I'm glad I never dated Vince Fumo.
It must be fun to party on yachts and listen to a millionaire Mensa member wonder whether he could make more money raising alpacas.
But when the love is gone with this guy, watch out.
That SUV that seems like it's following you probably is.
And the dude ducking behind the wheel is no amateur, but a retired police inspector paid with public funds to dig up dirt on and/or cause the arrest of anyone Sen. Fumo has stopped fancying.
So says United States of America v. Vincent J. Fumo, etc., a 267-page saga of living the good life at the public's expense.
As superceding indictments go, it's a breezy read. But then, I'm partial to criminal charges that include ordering government employees to scrub your home toilets and spending a charity's dough on accessories for a turkey fryer, tiki torches, Oreck vacuums, and $100-a-gallon paint from the Netherlands.
The sinister part involves matters of the heart. Fumo allegedly spent more than $200,000 in taxpayers' money on a private eye to spy on his exes.
The federal grand jury said Fumo had his publicly paid P.I. look into his former wife's love life.

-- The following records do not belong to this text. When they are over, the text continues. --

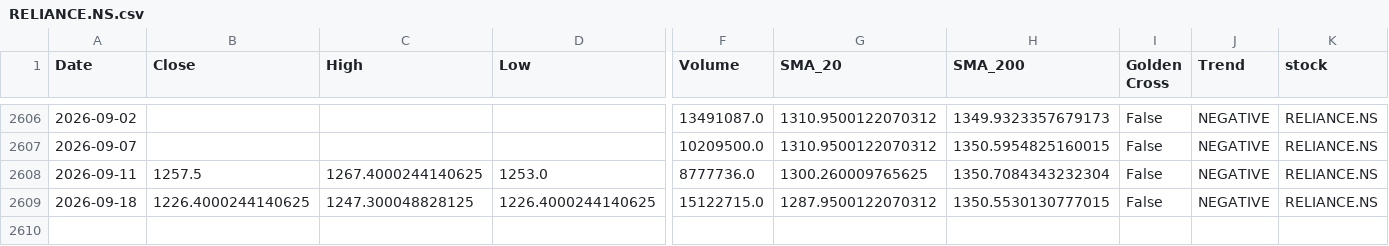
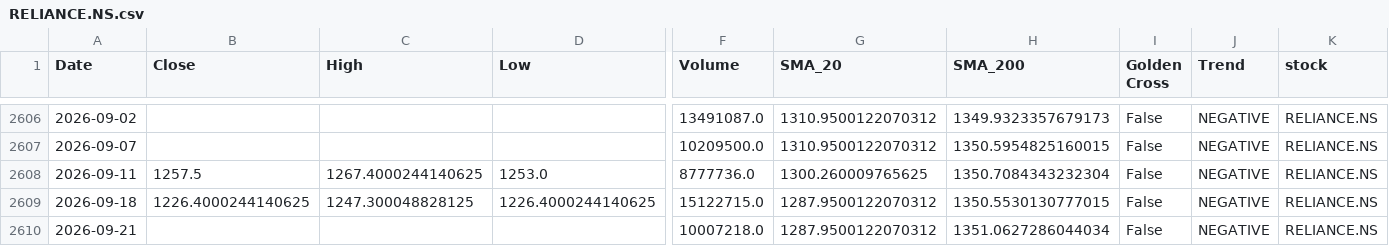
Before and after one commit to sohamdeshpande/nifty-analysis, a CSV file: data/RELIANCE.NS.csv, drawn as a sheet; only a part is shown, gaps mark what is left out; rows hold the shown columns only; the diff names each change by its address in the sheet, - before the commit and + after, or states it on an @@ line.

```diff
--- a/data/RELIANCE.NS.csv
+++ b/data/RELIANCE.NS.csv
+row 2610: 2026-09-21 |  |  |  | 10007218.0 | 1287.9500122070312 | 1351.0627286044034 | False | NEGATIVE | RELIANCE.NS
```
Also changed, not shown: data/ADANIPORTS.NS.csv, data/BAJFINANCE.NS.csv, 46 other files.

And after Fumo broke with a girlfriend in 2002, he allegedly had the retired cop tail her for up to 10 hours at a time with orders to "contact local police to have her arrested if it appeared that she was driving while intoxicated."
That failing, the indictment says, Fumo's Senate staff tried to revoke the driver's license of her new beau.
No less a macho man than U.S. Attorney Patrick Meehan was similarly creeped out by how low Fumo apparently would go. "To me," Meehan told reporters yesterday, "that's scary."
The only thing worse than dating Fumo, it seems, is working for him.
Remember the movie Swimming With Sharks, with Kevin Spacey as the boss from hell? It was rated R for "some scenes of psychological/physical torture and pervasive strong language," and yet it's almost a kiddie flick compared with what the indictment says Fumo's staff endured on a daily basis.
Imagine a demanding and exacting executive who's a lawyer and a licensed electrician, a banker with an M.B.A., and a politician who's a pilot.
Then, place the know-it-all in the electronic age, where he can barrage underlings with personal demands at all hours.
Monday Dec. 4, 2000, 11:38 a.m., Fumo e-mails a Senate staffer.
"I want EXTERNAL Electric meter readers installed on Green Street [his home] for BOTH gas and electric meters so I don't have to deal with people wanting to come in . . ."
Friday, April 6, 2001, 7:31 p.m. to the same staffer.
"The toilets on the 4th floor and the basement do not work!"
Dec. 18, 2000, 6:05 p.m., Fumo e-mailing his girlfriend about Senate staffers' failure to follow simple commands.
Two employees "just brought a box of candles here at Green Street," he wrote. "However, they are 3" in diameter and 6" high. The ones we currently have in the fireplaces are 3" in diameter and 3" HIGH!!!"
Beyond Fumo's latent metrosexuality - who knew Sen. Tough Guy cared so much about interior design, trash removal and keeping a clean home? - the indictment paints a picture of a rich man protecting his own wealth at all costs.
Hence the alleged spending of more than $2 million in taxpayer funds and charitable donations to manage Fumo's personal affairs, fill Fumo's refrigerators, decorate Fumo's homes and stock Fumo's tool chests.
If a flag got stuck on a pole at your Shore house, you'd grab a rake. Fumo supposedly had a charity staffer drive a charity-owned cherry-picker 60 miles from South Philadelphia just to untangle it.
All in a day's work.
Fumo, the grand jury said, "stated to a close confidant his philosophy that a person is best advised to spend 'other people's money.' "
In fact, the indictment alleges, Fumo often "referred to this goal by the acronym OPM."